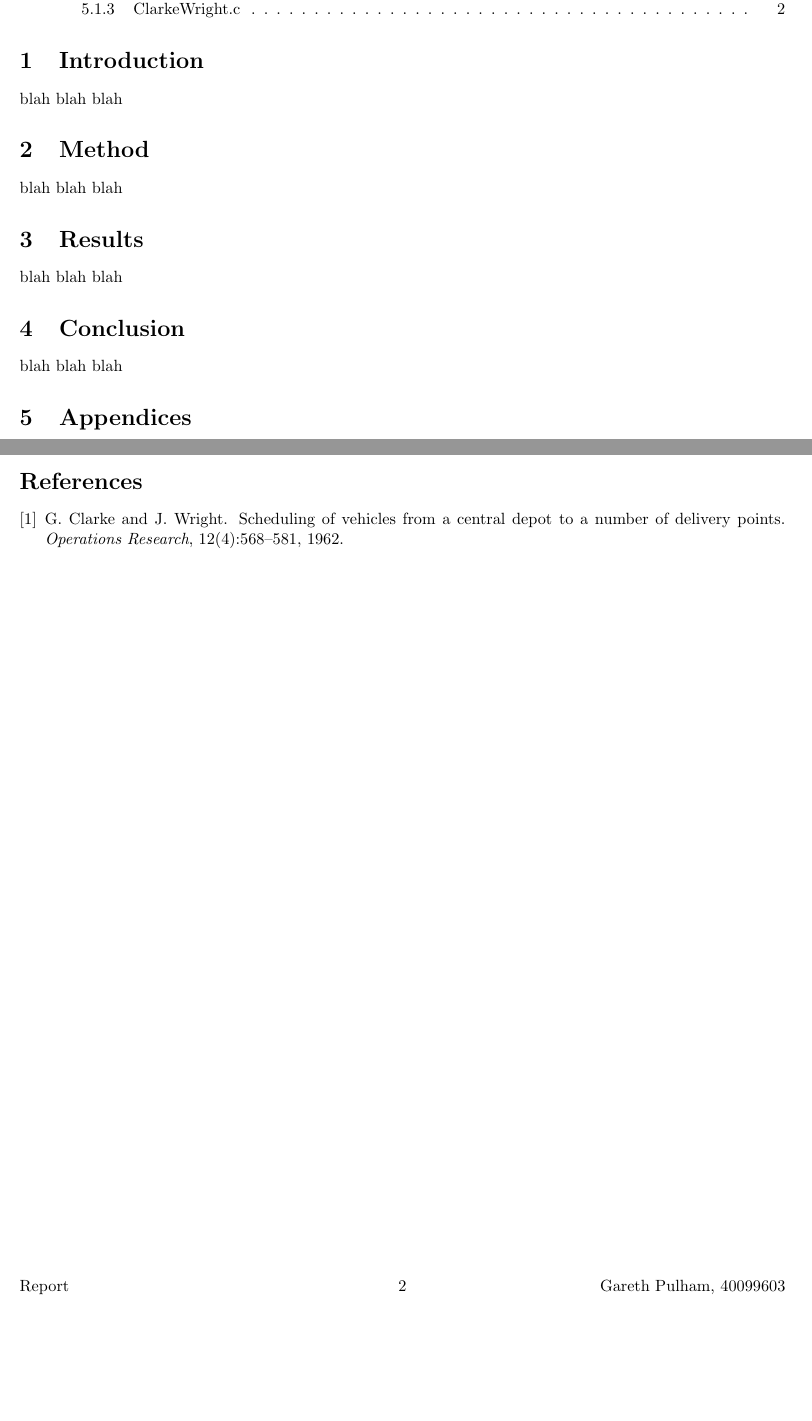
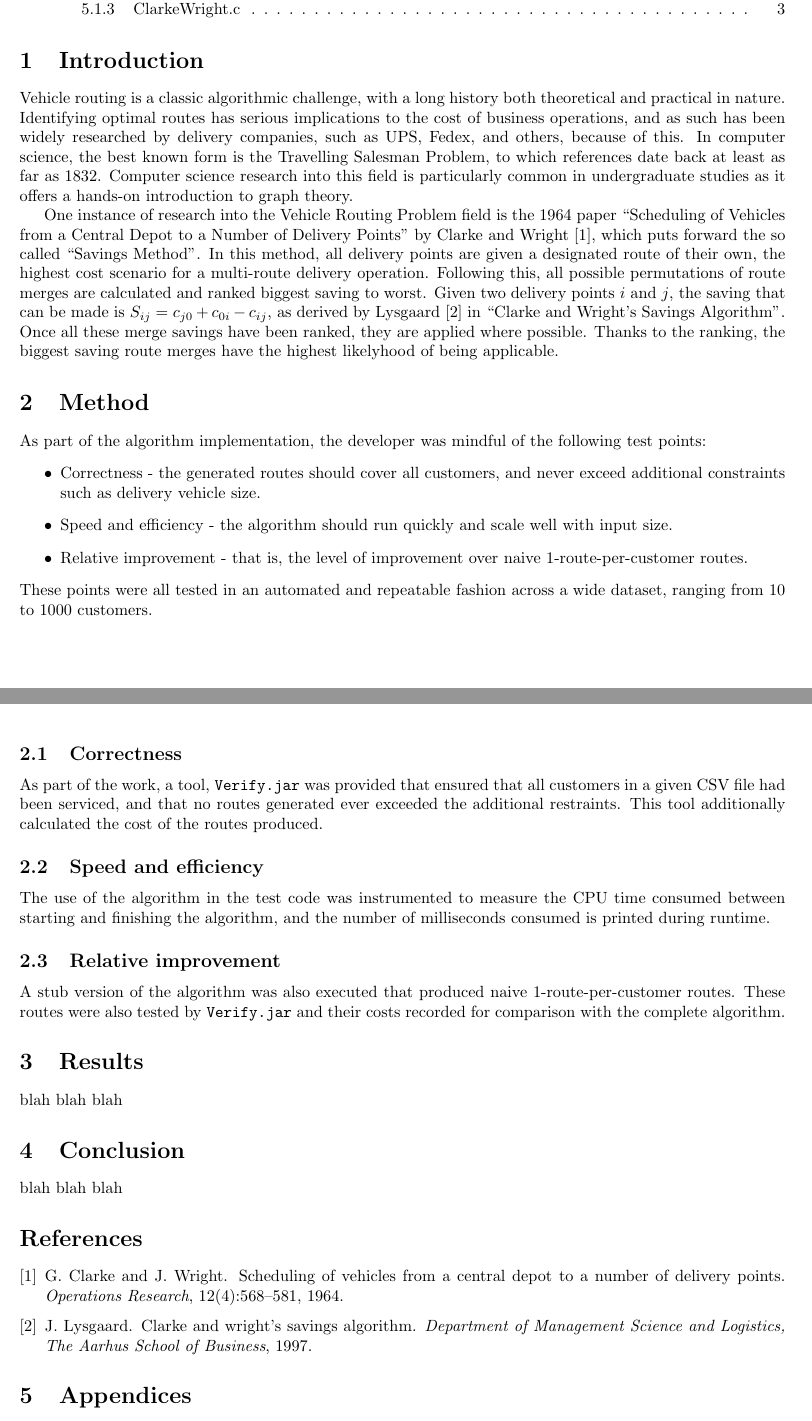
Before and after one commit to AbstractBeliefs/ADS-Coursework-2015, a LaTeX paper (report/report.tex): two parts of pages 2 and 3 of 3 before the commit and two parts of pages 2 and 3 of 4 after it, joined at a grey line, cut so that both start at the same text, the shorter picture padded with empty space. Compiled offline with pdfLaTeX.

Commit message:
Develop report further

```diff
--- a/report/report.tex
+++ b/report/report.tex
@@ -50,16 +50,49 @@
     \tableofcontents
 
     \section{Introduction}
-    blah blah blah
+    Vehicle routing is a classic algorithmic challenge, with a long history both theoretical and practical in nature.
+    Identifying optimal routes has serious implications to the cost of business operations, and as such has been widely researched by delivery companies,
+    such as UPS, Fedex, and others, because of this.
+    In computer science, the best known form is the Travelling Salesman Problem, to which references date back at least as far as 1832. Computer science
+    research into this field is particularly common in undergraduate studies as it offers a hands-on introduction to graph theory.
+
+    One instance of research into the Vehicle Routing Problem field is the 1964 paper ``Scheduling of Vehicles from a Central Depot to a Number of Delivery Points''
+    by Clarke and Wright \cite{CW}, which puts forward the so called ``Savings Method''. In this method, all delivery points are given a designated route of their
+    own, the highest cost scenario for a multi-route delivery operation. Following this, all possible permutations of route merges are calculated and ranked
+    biggest saving to worst. Given two delivery points $i$ and $j$, the saving that can be made is $ S_{ij} = c_{j0} + c_{0i} - c_{ij} $, as derived by
+    Lysgaard \cite{Lysgaard} in ``Clarke and Wright's Savings Algorithm''. Once all these merge savings have been ranked, they are applied where possible.
+    Thanks to the ranking, the biggest saving route merges have the highest likelyhood of being applicable.
 
     \section{Method}
-    blah blah blah
+    As part of the algorithm implementation, the developer was mindful of the following test points:
+    \begin{itemize}
+        \item Correctness - the generated routes should cover all customers, and never exceed additional constraints such as delivery vehicle size.
+        \item Speed and efficiency - the algorithm should run quickly and scale well with input size.
+        \item Relative improvement - that is, the level of improvement over naive 1-route-per-customer routes.
+    \end{itemize}
+    These points were all tested in an automated and repeatable fashion across a wide dataset, ranging from 10 to 1000 customers.
+
+        \subsection{Correctness}
+        As part of the work, a tool, \texttt{Verify.jar} was provided that ensured that all customers in a given CSV file had been serviced, and that no
+        routes generated ever exceeded the additional restraints. This tool additionally calculated the cost of the routes produced.
+
+        \subsection{Speed and efficiency}
+        The use of the algorithm in the test code was instrumented to measure the CPU time consumed between starting and finishing the algorithm,
+        and the number of milliseconds consumed is printed during runtime.
+
+        \subsection{Relative improvement}
+        A stub version of the algorithm was also executed that produced naive 1-route-per-customer routes. These routes were also tested by \texttt{Verify.jar}
+        and their costs recorded for comparison with the complete algorithm.
+
 
     \section{Results}
     blah blah blah
 
     \section{Conclusion}
     blah blah blah
+
+    \bibliographystyle{abbrv}
+    \bibliography{report}
 
     \section{Appendices}
         \subsection{Source code listings}
```
Also changed, not shown: report/report.bib (+12 -3 lines), report/report.tex (2 more changed lines).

════════════════

The task >> Omit the pictures; set down each record exactly.

Solution to the exercise >>
Before and after one commit to AbstractBeliefs/ADS-Coursework-2015, a LaTeX paper (report/report.tex): two parts of pages 2 and 3 of 3 before the commit and two parts of pages 2 and 3 of 4 after it, joined at a grey line, cut so that both start at the same text, the shorter picture padded with empty space. Compiled offline with pdfLaTeX.

Commit message:
Develop report further

```diff
--- a/report/report.tex
+++ b/report/report.tex
@@ -50,16 +50,49 @@
     \tableofcontents
 
     \section{Introduction}
-    blah blah blah
+    Vehicle routing is a classic algorithmic challenge, with a long history both theoretical and practical in nature.
+    Identifying optimal routes has serious implications to the cost of business operations, and as such has been widely researched by delivery companies,
+    such as UPS, Fedex, and others, because of this.
+    In computer science, the best known form is the Travelling Salesman Problem, to which references date back at least as far as 1832. Computer science
+    research into this field is particularly common in undergraduate studies as it offers a hands-on introduction to graph theory.
+
+    One instance of research into the Vehicle Routing Problem field is the 1964 paper ``Scheduling of Vehicles from a Central Depot to a Number of Delivery Points''
+    by Clarke and Wright \cite{CW}, which puts forward the so called ``Savings Method''. In this method, all delivery points are given a designated route of their
+    own, the highest cost scenario for a multi-route delivery operation. Following this, all possible permutations of route merges are calculated and ranked
+    biggest saving to worst. Given two delivery points $i$ and $j$, the saving that can be made is $ S_{ij} = c_{j0} + c_{0i} - c_{ij} $, as derived by
+    Lysgaard \cite{Lysgaard} in ``Clarke and Wright's Savings Algorithm''. Once all these merge savings have been ranked, they are applied where possible.
+    Thanks to the ranking, the biggest saving route merges have the highest likelyhood of being applicable.
 
     \section{Method}
-    blah blah blah
+    As part of the algorithm implementation, the developer was mindful of the following test points:
+    \begin{itemize}
+        \item Correctness - the generated routes should cover all customers, and never exceed additional constraints such as delivery vehicle size.
+        \item Speed and efficiency - the algorithm should run quickly and scale well with input size.
+        \item Relative improvement - that is, the level of improvement over naive 1-route-per-customer routes.
+    \end{itemize}
+    These points were all tested in an automated and repeatable fashion across a wide dataset, ranging from 10 to 1000 customers.
+
+        \subsection{Correctness}
+        As part of the work, a tool, \texttt{Verify.jar} was provided that ensured that all customers in a given CSV file had been serviced, and that no
+        routes generated ever exceeded the additional restraints. This tool additionally calculated the cost of the routes produced.
+
+        \subsection{Speed and efficiency}
+        The use of the algorithm in the test code was instrumented to measure the CPU time consumed between starting and finishing the algorithm,
+        and the number of milliseconds consumed is printed during runtime.
+
+        \subsection{Relative improvement}
+        A stub version of the algorithm was also executed that produced naive 1-route-per-customer routes. These routes were also tested by \texttt{Verify.jar}
+        and their costs recorded for comparison with the complete algorithm.
+
 
     \section{Results}
     blah blah blah
 
     \section{Conclusion}
     blah blah blah
+
+    \bibliographystyle{abbrv}
+    \bibliography{report}
 
     \section{Appendices}
         \subsection{Source code listings}
```
Also changed, not shown: report/report.bib (+12 -3 lines), report/report.tex (2 more changed lines).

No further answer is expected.